But they could end up in a heated not-in-my-backyard debate over where the aggregate materials needed to replace crumbling transportation infrastructure should come from.

A bill pending in the Senate would break one of the long-standing road blocks to mining for new sources of gravel, sand and limestone needed to build roads: local municipalities. Senate Bill 431 would eliminate the ability of rural townships to block state-permitted mining of aggregates, so long as the mining company adhered to certain state and federal environmental regulations.

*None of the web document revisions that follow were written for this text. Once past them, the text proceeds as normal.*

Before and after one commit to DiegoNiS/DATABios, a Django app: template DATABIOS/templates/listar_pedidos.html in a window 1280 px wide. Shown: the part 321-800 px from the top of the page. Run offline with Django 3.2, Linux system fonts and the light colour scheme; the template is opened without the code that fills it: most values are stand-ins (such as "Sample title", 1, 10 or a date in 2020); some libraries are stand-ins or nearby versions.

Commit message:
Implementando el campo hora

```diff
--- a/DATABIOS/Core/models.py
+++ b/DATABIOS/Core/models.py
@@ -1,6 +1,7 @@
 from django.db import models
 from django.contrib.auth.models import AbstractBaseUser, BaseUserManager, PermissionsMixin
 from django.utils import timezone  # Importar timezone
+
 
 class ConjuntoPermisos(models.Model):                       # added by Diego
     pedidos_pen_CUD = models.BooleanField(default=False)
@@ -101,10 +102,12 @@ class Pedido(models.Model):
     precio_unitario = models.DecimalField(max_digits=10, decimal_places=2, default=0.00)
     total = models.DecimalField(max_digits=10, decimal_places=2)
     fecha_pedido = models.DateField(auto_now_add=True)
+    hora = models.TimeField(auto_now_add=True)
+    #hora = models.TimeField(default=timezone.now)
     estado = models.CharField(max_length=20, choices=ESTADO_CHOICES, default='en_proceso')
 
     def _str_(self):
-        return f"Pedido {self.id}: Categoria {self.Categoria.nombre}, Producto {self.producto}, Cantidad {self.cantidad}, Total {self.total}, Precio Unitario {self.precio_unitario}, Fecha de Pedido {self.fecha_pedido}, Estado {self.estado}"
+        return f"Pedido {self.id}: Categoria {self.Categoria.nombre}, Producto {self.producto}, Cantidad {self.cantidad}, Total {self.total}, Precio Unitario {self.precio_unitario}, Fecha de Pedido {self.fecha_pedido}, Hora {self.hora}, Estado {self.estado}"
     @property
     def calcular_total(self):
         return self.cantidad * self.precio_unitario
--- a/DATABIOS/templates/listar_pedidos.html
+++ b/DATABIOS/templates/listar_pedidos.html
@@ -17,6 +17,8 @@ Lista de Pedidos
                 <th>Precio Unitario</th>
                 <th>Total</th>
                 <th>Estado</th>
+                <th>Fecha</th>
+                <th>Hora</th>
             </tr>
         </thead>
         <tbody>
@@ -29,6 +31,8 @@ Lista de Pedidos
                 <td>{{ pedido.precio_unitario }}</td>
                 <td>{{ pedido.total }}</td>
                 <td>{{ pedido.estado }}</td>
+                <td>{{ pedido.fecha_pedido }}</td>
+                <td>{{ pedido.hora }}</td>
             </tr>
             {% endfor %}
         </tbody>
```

The Senate Transportation and Infrastructure Committee advanced the bill to the Senate floor in late September, teeing it up for action in the December lame-duck session.

The gravel bill, as it’s known in Lansing, has been hotly fought by a group of property owners in Metamora Township who oppose proposals from a subsidiary of the Dearborn-based Edw. C. Levy Co. to mine for aggregate materials on a former Boy Scouts ranch.

Southern Lapeer and northern Oakland counties have geological formations that the aggregates industry has said are vital to providing the materials needed to build roads, bridges and structures.

The Metamora Land Preservation Alliance has been fighting proposed gravel mines since at least 2005 in the bucolic township in southern Lapeer County.

The legislation brewing in Lansing would eliminate the practice of “one community that’s more affluent pushing these things into another community that’s less affluent,” said state Sen. Adam Hollier, a Detroit Democrat sponsoring the bill.

Hollier represents the 2nd Senate District that includes parts of Detroit, Highland Park, Hamtramck and the Grosse Pointes. He notes Highland Park has the Great Lakes Aggregates LLC aggregate recycling plant on Oakland Avenue “within two miles from my house.”

“I’m a firm believer that what’s good in Detroit really should be good in other places,” Hollier said. “… We should have one set of standards statewide.”

This article appeared in Crain’s Detroit Business, for more, click here